Violent Kin is a family band. Not of the Partridge Family variety, but a family nonetheless. It's fitting, then, that the brother-and-sister duo of S.J. and Maygen Kardash got their start with the birth of a child.
Although they grew up playing in an orchestra together, the duo never wrote their own music exclusively together until after their four-piece band The Blood Lines crumbled. When Maygen was 18, one of her close friends became pregnant and she decided to write a children's song for the occasion. But the song needed some work, so Maygen went next door and got her brother to lend a helping hand.
"It was surprisingly easy," Maygen says, calling from the side of a highway in rural Ontario. Much easier than in their previous band, which, though democratic, had issues with coming to a full consensus.
"So we just decided to take on the world," she says with a laugh. "We aren't writing kids' songs anymore."
But they are writing like children of the '80s. The band's highly infectious pop hits mix the art of Talking Heads with the sensibilities of Depeche Mode and Tears for Fears. Maygen doesn't think this is a coincidence: "I have this theory that you can't help but love what you deeply listened to as a child because it's your formative years. Now I'm in a band. I'm at band age. So that's what influences me."
One of her biggest songwriting influences is Genesis drummer Phil Collins, who Maygen discusses in great detail. "One of the reasons I love Phil Collins so much is that he's not afraid to wait to bring things in," she says, stepping back into her car to continue Violent Kin's cross-Canada tour, which includes a stop on Saturday at the Paragon. "Some people like the hook right off the bat; we do it sometimes too, but Phil Collins will make you wait."

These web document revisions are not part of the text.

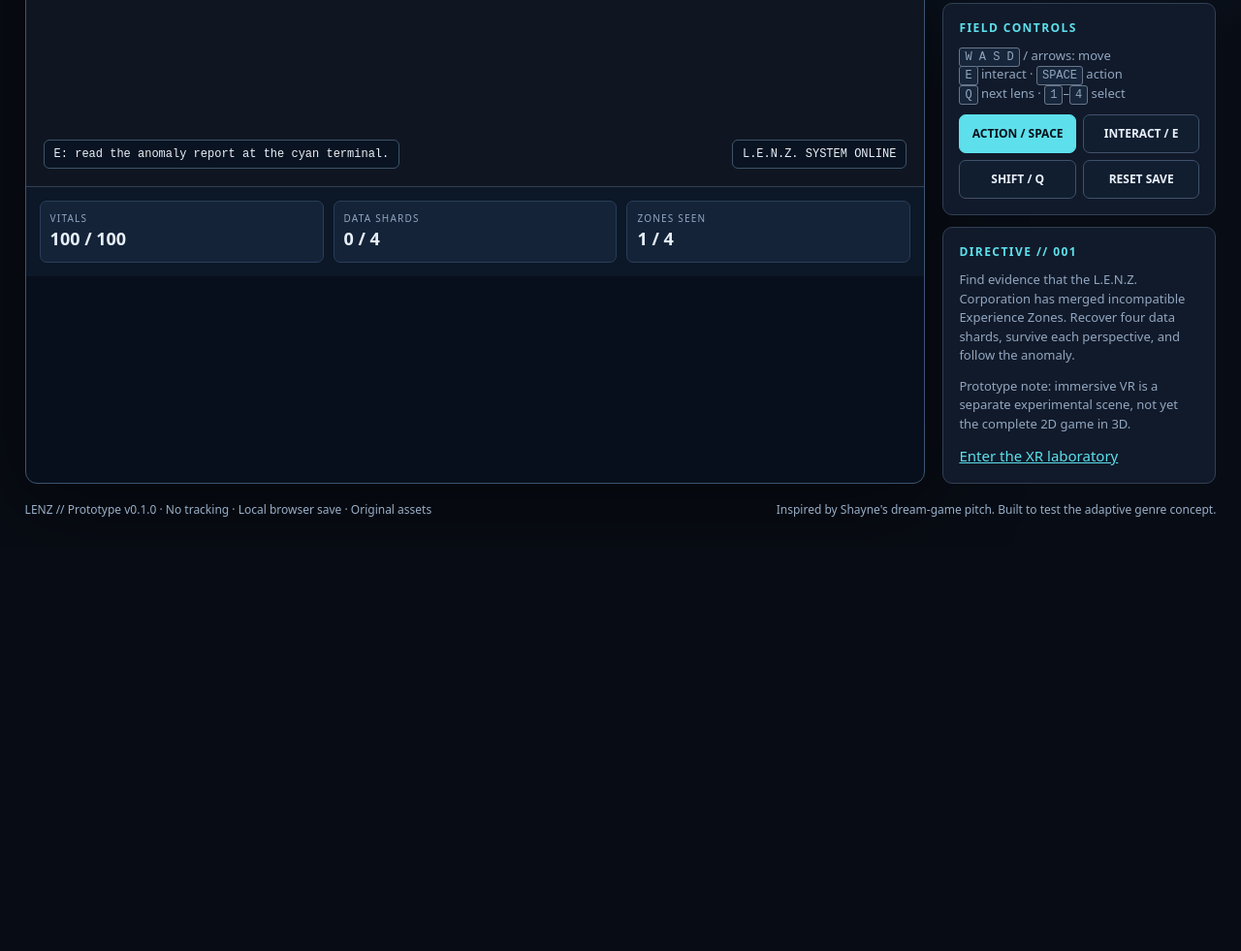
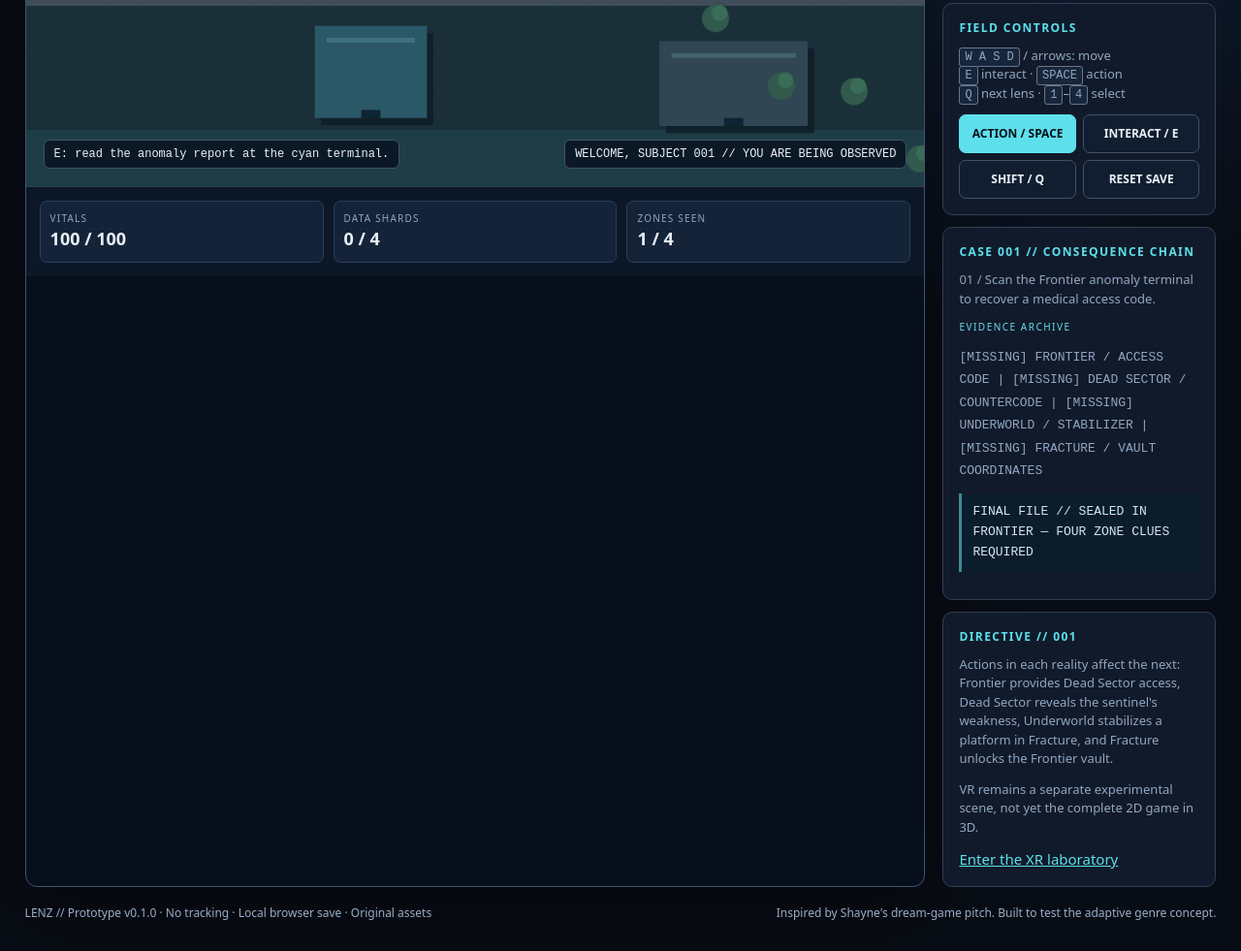
Before and after one commit to MichaelWave369/LENZ, a plain HTML site: page index.html in a window 1280 px wide. Shown: the part 533-1514 px from the top of the page at 97% size. Before the commit the page ends 1098 px from the top, so only its background shows below. Drawn offline with Linux system fonts and the light colour scheme.

Commit message:
feat: add live cross-reality case log and evidence tracking to HUD

```diff
--- a/index.html
+++ b/index.html
@@ -23,7 +23,10 @@
 .side{display:flex;flex-direction:column;gap:12px}.panel{border:1px solid var(--line);border-radius:10px;background:#111a2a;padding:16px}.panel h2{margin:0 0 10px;letter-spacing:.12em;font-size:12px;color:var(--cyan);text-transform:uppercase}.panel p{font-size:13px;color:var(--muted);margin:0 0 12px}
 .zones{display:grid;gap:8px}.zone{width:100%;text-align:left;border:1px solid #37445c;background:#111e30;color:var(--ink);border-radius:7px;padding:9px 11px}.zone.selected{border-color:var(--cyan);background:#123344;box-shadow:inset 3px 0 0 var(--cyan)}
 .zone b{display:block;letter-spacing:.07em;font-size:13px}.zone span{display:block;color:#a2b2c7;font-size:11px}
-.controls{display:grid;grid-template-columns:repeat(2,1fr);gap:7px}.controls .btn{padding:10px 8px;font-size:12px}
+.controls{display:grid;grid-template-columns:repeat(2,1fr);gap:7px}.evidence{font:11px/1.8 ui-monospace,monospace;color:#adc7d9;overflow-wrap:anywhere}
+.microline{font-size:10px!important;color:#65dbe9!important;letter-spacing:.15em;text-transform:uppercase}
+.sealed{padding:9px 11px;background:#0b1c2b;border-left:3px solid #3d8999;font:11px/1.6 ui-monospace,monospace;color:#d2e7f3!important}
+.controls .btn{padding:10px 8px;font-size:12px}
 kbd{font:12px ui-monospace,monospace;border:1px solid #67768c;border-radius:3px;padding:2px 5px;background:#17263a}
 .note{padding:18px 0 30px;color:#98aec8;font-size:12px;display:flex;gap:20px;justify-content:space-between;flex-wrap:wrap}
 .touch{display:none;margin:10px 0;justify-content:center;gap:16px;align-items:center}.dpad{display:grid;grid-template-columns:repeat(3,48px);grid-template-rows:repeat(2,44px);gap:5px}.touch button{background:#152b42;color:#e7f5ff;border:1px solid #60829e;border-radius:7px;font-size:21px;touch-action:none}.touch .act{height:90px;min-width:76px;font-size:14px}
@@ -62,7 +65,16 @@
  </div></section>
  <section class="panel"><h2>Field controls</h2><p><kbd>W A S D</kbd> / arrows: move<br><kbd>E</kbd> interact · <kbd>SPACE</kbd> action<br><kbd>Q</kbd> next lens · <kbd>1</kbd>–<kbd>4</kbd> select</p>
  <div class="controls"><button id="action" class="btn primary">ACTION / SPACE</button><button id="interact" class="btn">INTERACT / E</button><button id="shift" class="btn">SHIFT / Q</button><button id="reset" class="btn">RESET SAVE</button></div></section>
- <section class="panel" id="mission"><h2>Directive // 001</h2><p>Find evidence that the L.E.N.Z. Corporation has merged incompatible Experience Zones. Recover four data shards, survive each perspective, and follow the anomaly.</p><p>Prototype note: immersive VR is a separate experimental scene, not yet the complete 2D game in 3D.</p><a href="xr.html">Enter the XR laboratory</a></section>
+ <section class="panel" aria-labelledby="caseTitle">
+  <h2 id="caseTitle">Case 001 // Consequence Chain</h2>
+  <p id="caseStatus" aria-live="polite">Retrieve evidence in Frontier to begin the chain.</p>
+  <p class="microline">Evidence archive</p>
+  <p id="caseEvidence" class="evidence" aria-live="polite">No data recovered yet.</p>
+  <p id="caseEnding" class="sealed">FINAL FILE // SEALED</p>
+ </section>
+ <section class="panel" id="mission"><h2>Directive // 001</h2>
+  <p>Actions in each reality affect the next: Frontier provides Dead Sector access, Dead Sector reveals the sentinel's weakness, Underworld stabilizes a platform in Fracture, and Fracture unlocks the Frontier vault.</p>
+  <p>VR remains a separate experimental scene, not yet the complete 2D game in 3D.</p><a href="xr.html">Enter the XR laboratory</a></section>
 </aside>
 </main>
 <div class="touch" aria-label="Touch game controls">
```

Violent Kin w/Delhi 2 Dublin, KDZ, Saturday, November 13, 10pm, The Paragon Theatre, 2037 Gottingen Street, $12, ticketpro.ca